AbstractDielectric Elastomer Actuators (DEAs) are a novel soft actuator technology which has been shown to be highly efficient, fast acting, proprioceptive and soft. These actuators have been investigated for their impressive performance, but they do have significant drawbacks due to their high voltage operation, failure modes and high stress concentrations around soft-rigid couplings.
This thesis presents three main areas of research into DEAs to enhance their material coupling and integration into practical applications by maximising performance through innovative design concepts, and implementation optimisation.
A novel method of creating multi-layer actuators is presented where laminated dielectric and conductive layers form an inter-penetrating network with captured strain energy. A proof-of-principle DEA demonstrator produced active strain comparable to mammalian muscle.

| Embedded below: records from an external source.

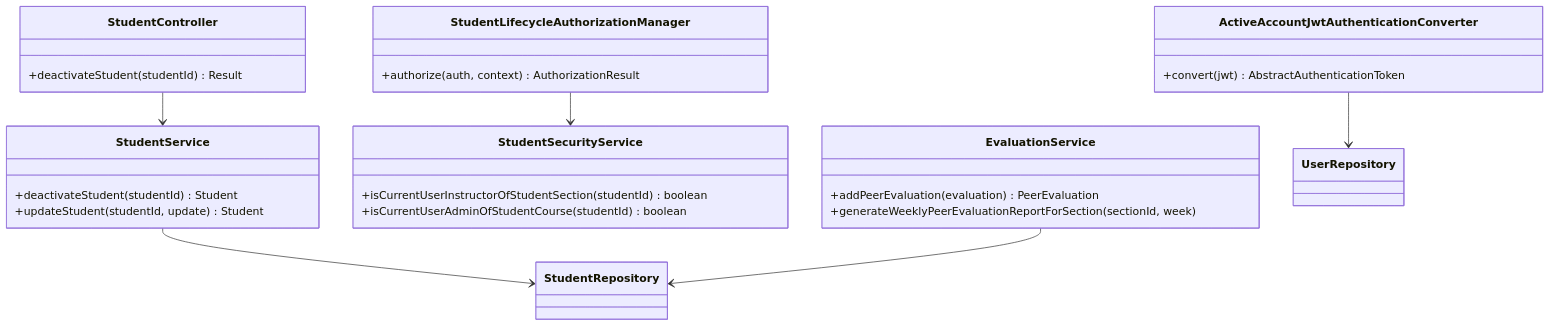
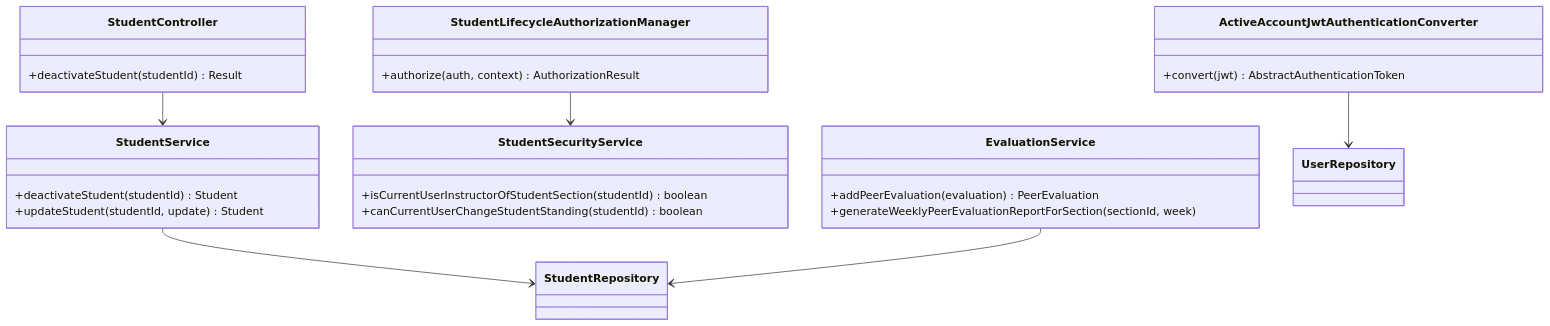
One commit to joshua-stephen-mullins/add-a-use-case changed the first of 3 diagrams in docs/design/stu.md. Above: the diagram before and after it, drawn with Mermaid. The commit also changed other lines of this file and 4 other files, not shown here.

````diff
--- a/docs/design/stu.md
+++ b/docs/design/stu.md
@@ -16,29 +16,29 @@
 ```mermaid
 classDiagram
     class StudentController {
         +deactivateStudent(studentId) Result
     }
     class StudentService {
         +deactivateStudent(studentId) Student
         +updateStudent(studentId, update) Student
     }
     class StudentSecurityService {
         +isCurrentUserInstructorOfStudentSection(studentId) boolean
-        +isCurrentUserAdminOfStudentCourse(studentId) boolean
+        +canCurrentUserChangeStudentStanding(studentId) boolean
     }
     class StudentLifecycleAuthorizationManager {
         +authorize(auth, context) AuthorizationResult
     }
     class ActiveAccountJwtAuthenticationConverter {
         +convert(jwt) AbstractAuthenticationToken
     }
     class EvaluationService {
         +addPeerEvaluation(evaluation) PeerEvaluation
         +generateWeeklyPeerEvaluationReportForSection(sectionId, week)
     }
     StudentController --> StudentService
     StudentLifecycleAuthorizationManager --> StudentSecurityService
     ActiveAccountJwtAuthenticationConverter --> UserRepository
     StudentService --> StudentRepository
     EvaluationService --> StudentRepository
 ```
````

A new design space is explored to conceive a mechanically coupled DEA that produces a stiff actuation output from a soft actuator. This mitigates key risks of failure of DEAs. The design space includes potential for development of rotational and linear drives and a proof-of-concept multi-state actuator implementation is characterised.
DEAs exhibit self-sensing capability, however high resolution sensing is difficult to implement. An innovative approach for sensing coupling DEA actuation with a soft optical touch sensor is presented. This active-touch system is demonstrated using a palpating coupled module to detect objects.
This thesis has shown high performance DEAs can be integrated and coupled into rigid and soft systems, producing state of art actuators and sensing. Additionally this work demonstrates that the high performance characteristics implemented in thin-film actuator, can be captured in a scaled-up multi-layer actuator through novel bonding, prestrain and lamination methods.
|Date of Award||7 May 2019|
|Supervisor||Jonathan M Rossiter (Supervisor) & Andrew T Conn (Supervisor)|
Integration and Coupling of High Performance Dielectric Elastomer Actuator Systems
Hinitt, A. (Author). 7 May 2019
Student thesis: Doctoral Thesis › Doctor of Philosophy (PhD)